Xue, Yuan; Braslavsky, Ido; Quake, Stephen (2021), Temperature effect on polymerase fidelity, Dryad, Dataset, https://doi.org/10.5061/dryad.76hdr7stv
The discovery of extremophiles helped enable the development of groundbreaking technology such as polymerase chain reaction. Temperature variation is often an essential step of these technology platforms, but the effect of temperature on the error rate of polymerases from different origins is under-explored. We applied high-throughput sequencing to profile the error rates of DNA polymerases from psychrophilic, mesophilic, and thermophilic origins with single-molecule resolution.

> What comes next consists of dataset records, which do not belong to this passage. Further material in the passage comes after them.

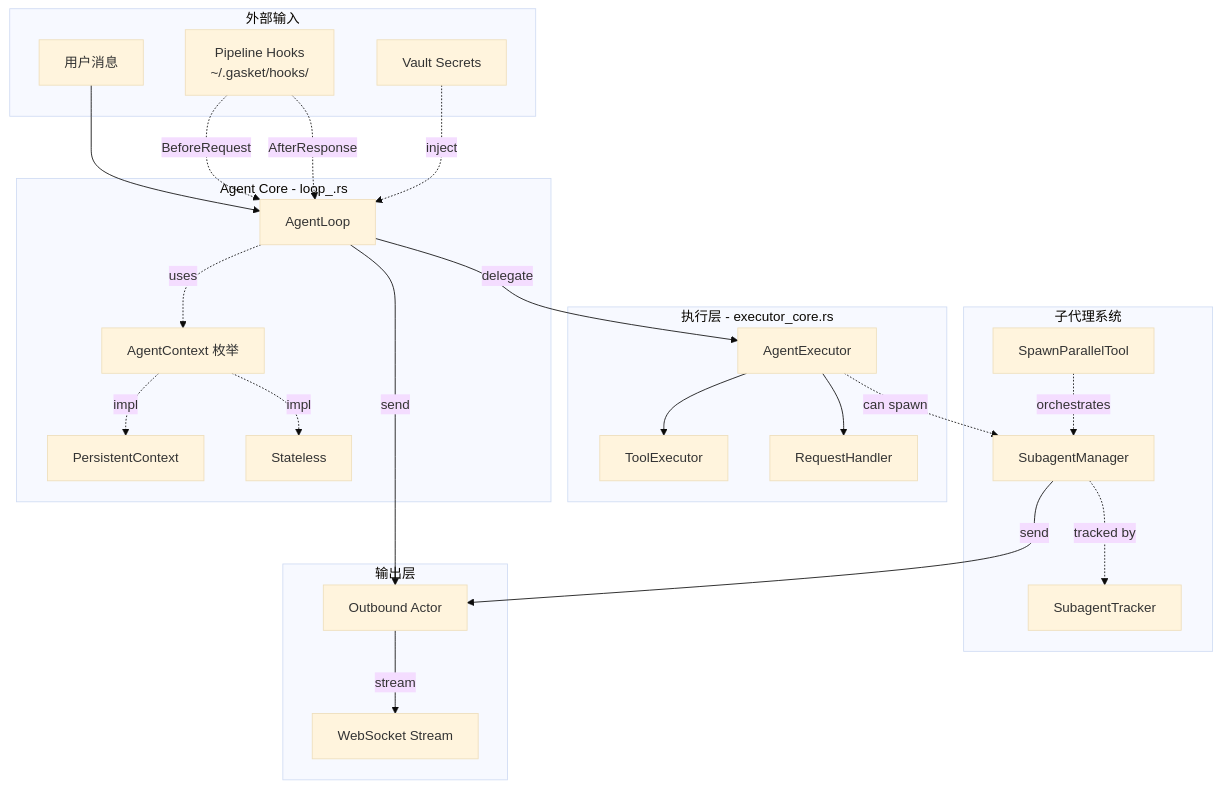
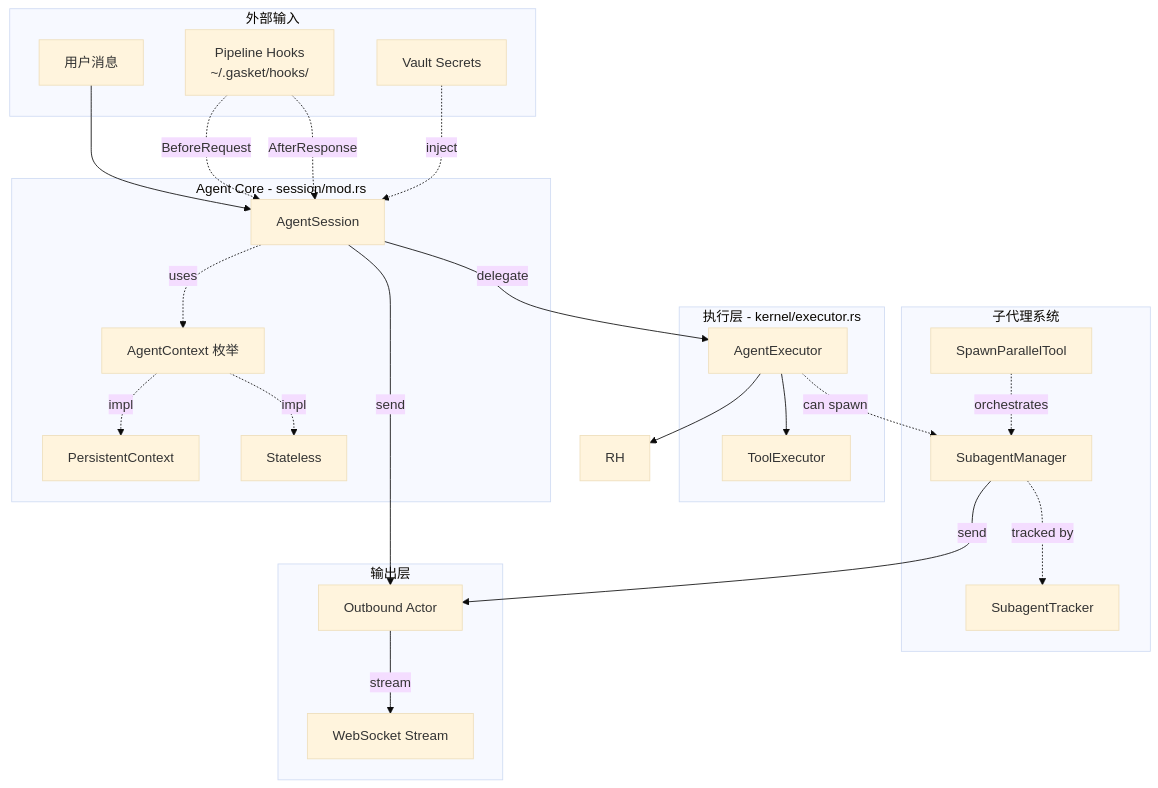
Before and after one commit to yeheng/nanobot-rs: the first of 4 diagrams in docs/agent_flow.md, drawn with Mermaid (base theme). The commit also changed other lines of this file and 12 other files, not shown here.

First line of the commit message:
feat(docs): 重构架构文档以反映 AgentSession 与 Kernel 分离设计

````diff
--- a/docs/agent_flow.md
+++ b/docs/agent_flow.md
@@ -9,53 +9,52 @@
 ```mermaid
 flowchart TB
     subgraph External["外部输入"]
         User[用户消息]
         Hook[Pipeline Hooks<br/>~/.gasket/hooks/]
         Vault[Vault Secrets]
     end
 
-    subgraph AgentCore["Agent Core - loop_.rs"]
-        AL[AgentLoop]
+    subgraph AgentCore["Agent Core - session/mod.rs"]
+        AL[AgentSession]
         AC[AgentContext 枚举]
         PC[PersistentContext]
         SC[Stateless]
     end
 
-    subgraph Execution["执行层 - executor_core.rs"]
+    subgraph Execution["执行层 - kernel/executor.rs"]
         AE[AgentExecutor]
         TE[ToolExecutor]
-        RH[RequestHandler]
     end
 
     subgraph Subagent["子代理系统"]
         SM[SubagentManager]
         ST[SubagentTracker]
         SPT[SpawnParallelTool]
     end
 
     subgraph Output["输出层"]
         OB[Outbound Actor]
         WS[WebSocket Stream]
     end
 
     User --> AL
     Hook -.->|BeforeRequest| AL
     Hook -.->|AfterResponse| AL
     Vault -.->|inject| AL
 
     AL -->|delegate| AE
     AE --> TE
     AE --> RH
 
     AL -.->|uses| AC
     AC -.->|impl| PC
     AC -.->|impl| SC
 
     AE -.->|can spawn| SM
     SM -.->|tracked by| ST
     SPT -.->|orchestrates| SM
 
     AL -->|send| OB
     SM -->|send| OB
     OB -->|stream| WS
 ```
````
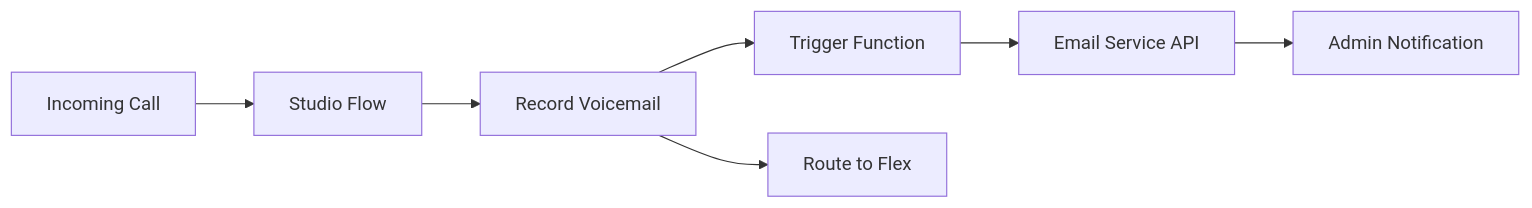
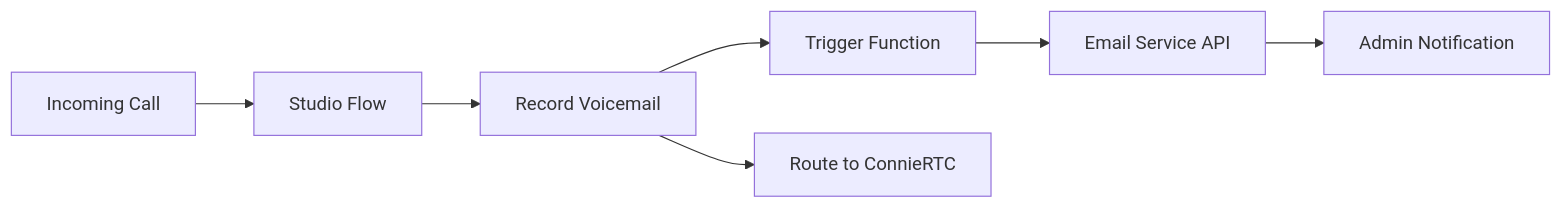
One commit to ConnieML/docs.connie changed the diagram in docs/developers/building/feature-management/channels/voice/voicemail/index.md. Above: the diagram before and after it, drawn with Mermaid. The commit also changed other lines of this file and 120 other files, not shown here.

Commit message:
Replace Twilio with Connie and Flex with ConnieRTC throughout documentation

````diff
--- a/docs/developers/building/feature-management/channels/voice/voicemail/index.md
+++ b/docs/developers/building/feature-management/channels/voice/voicemail/index.md
@@ -158,9 +158,9 @@
 ```mermaid
 graph LR
     A[Incoming Call] --> B[Studio Flow]
     B --> C[Record Voicemail] 
     C --> D[Trigger Function]
     D --> E[Email Service API]
     E --> F[Admin Notification]
-    C --> G[Route to Flex]
+    C --> G[Route to ConnieRTC]
 ```
````
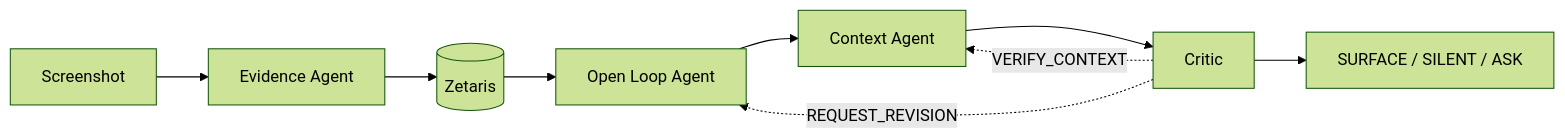
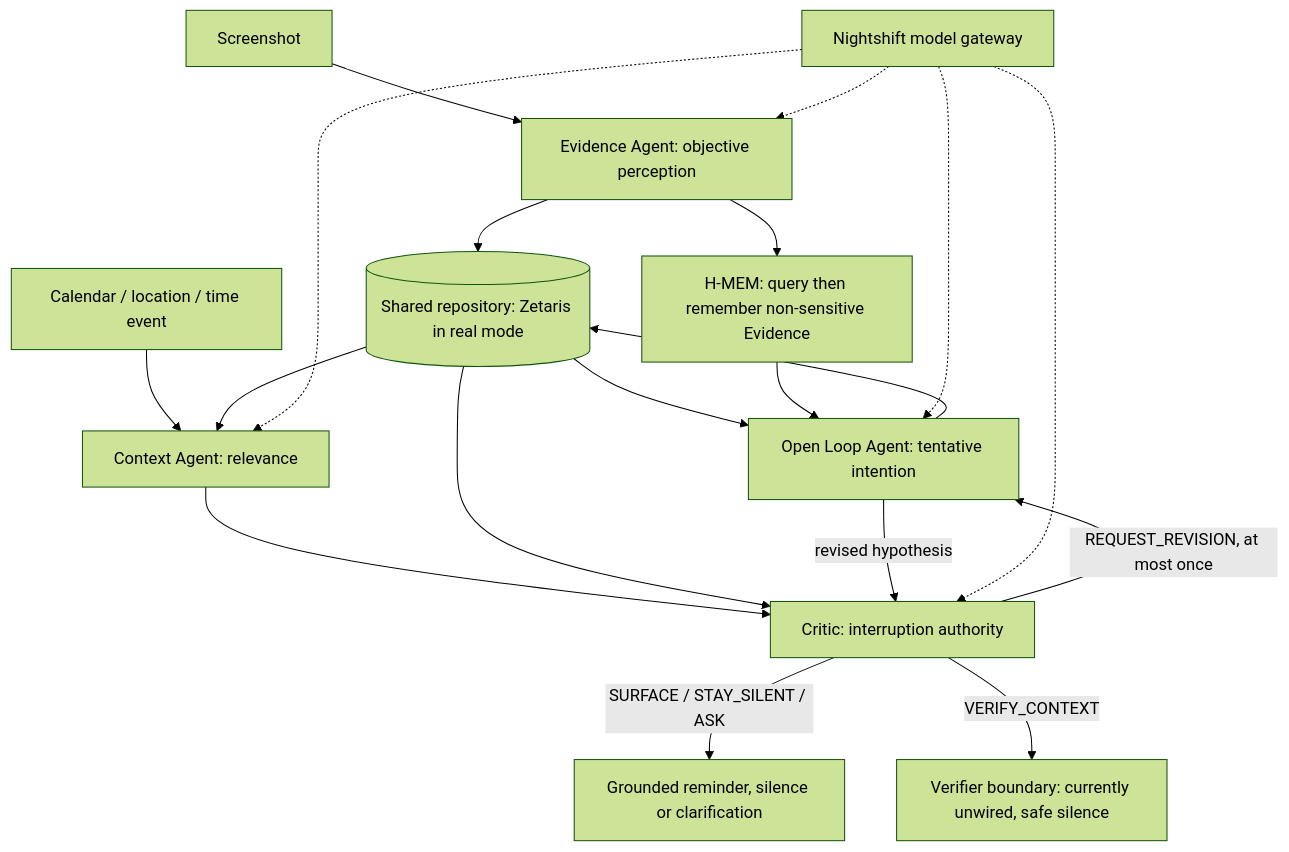
One commit to daffa-athallah/pingo changed the diagram in README.md. Above: the diagram before and after it, drawn with Mermaid (forest theme). The commit also changed other lines of this file and 84 other files, not shown here.

First line of the commit message:
Add recorded-example guide, agent traces, examples and impact evidence for judges

````diff
--- a/README.md
+++ b/README.md
@@ -5,7 +68,21 @@
 ```mermaid
-flowchart LR
-  S[Screenshot] --> E[Evidence Agent] --> Z[(Zetaris)] --> O[Open Loop Agent] --> C[Context Agent] --> K[Critic]
-  K --> R[SURFACE / SILENT / ASK]
-  K -.->|REQUEST_REVISION| O
-  K -.->|VERIFY_CONTEXT| C
+flowchart TD
+    S[Screenshot] --> E[Evidence Agent: objective perception]
+    E --> R[(Shared repository: Zetaris in real mode)]
+    E --> M[H-MEM: query then remember non-sensitive Evidence]
+    R --> O[Open Loop Agent: tentative intention]
+    M --> O
+    O --> R
+    C[Calendar / location / time event] --> X[Context Agent: relevance]
+    R --> X
+    X --> K[Critic: interruption authority]
+    R --> K
+    K -->|REQUEST_REVISION, at most once| O
+    O -->|revised hypothesis| K
+    K -->|SURFACE / STAY_SILENT / ASK| OUT[Grounded reminder, silence or clarification]
+    K -->|VERIFY_CONTEXT| V[Verifier boundary: currently unwired, safe silence]
+    G[Nightshift model gateway] -.-> E
+    G -.-> O
+    G -.-> X
+    G -.-> K
 ```
````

We found that reaction temperature substantially increases substitution and deletion error rates of both psychrophilic and mesophilic DNA polymerases. Our motif analysis shows that the substitution error profiles cluster according to phylogenetic similarity of polymerases, not reaction temperature, thus suggesting that reaction temperature increases global error rate of polymerases independent of sequence context. Intriguingly, we also found that the DNA polymerase I of a psychrophilic bacteria exhibits higher polymerization activity than its mesophilic ortholog across all temperature ranges, including down to -19oC which is well below water's freezing temperature. Our results provide a useful reference for how reaction temperature, a crucial parameter of biochemistry, can affect DNA polymerase fidelity in organisms adapted to a wide range of thermal environments.
We purified homogeneous (< 10-9 single nucleotide polymorphism per base) pUC19 plasmid template from a single clone of NEB-5α (New England Biolabs) transformed with pUC19 grown in LB supplemented with ampicillin antibiotic. About 1 µg of purified pUC19 was co-digested with 10 units of SapI and NdeI at 37oC for 24 minutes. Digested pUC19 template fragment was purified twice with 0.35X (V:V) of Ampure XP beads. Concentration and purity of the co-digested pUC19 template was determined on Bioanalyzer using high-sensitivity dsDNA quantification kit. Applying UMI barcoding strategy to measure polymerase errors on single-molecule level has been reported previously by the Xie group25. We adapted their strategy to measure polymerase replication at different reaction temperatures. All reactions were conducted in a buffer made up of 10 mM MOPS pH 8.50, 30% glycerol, 1.5 mM MgCl2, 0.1 mg/mL BSA, 50 mM KCl unless otherwise stated. We used MOPS buffer instead of Tris-based buffer as it has a much smaller ΔpKa/ΔT scaling which minimizes changes in buffer acidity at different temperatures. We increased the UMI length to 15 nucleotides on both ends, effectively increasing the combinatorial space to 430 which minimizes the barcode collision rate between UMIs. After annealing UMI index primer to pUC19 template (100:1 molar ratio), we pre-incubated the reaction mixture in 96 well plate at the desired reaction temperature for 2 minutes prior to the addition of polymerase (volume of reaction mixture to volume of polymerase is 19:1). Reaction was quenched with 50 mM EDTA after giving sufficient time to complete the reaction. Reaction time for each polymerase and condition was determined using fluorometric activity assays and qPCR measurement. We then purified the reaction mixture with Ampure beads and synthesized the complementary strand using the reverse UMI primer with Q5 DNA polymerase in its native reaction buffer (NEB) by incubating at 72oC for 10 minutes which is followed by EDTA quenching. We performed a second round of DNA purification and quantified molecular concentration of the resulting products using qPCR. A total input of 20000 barcoded molecules from each reaction was amplified in two rounds of 13 PCR cycles, with Ampure XP purification between each successive round of amplification. Agilent Bioanalyzer dsDNA kit was used to assess purity of the amplified product.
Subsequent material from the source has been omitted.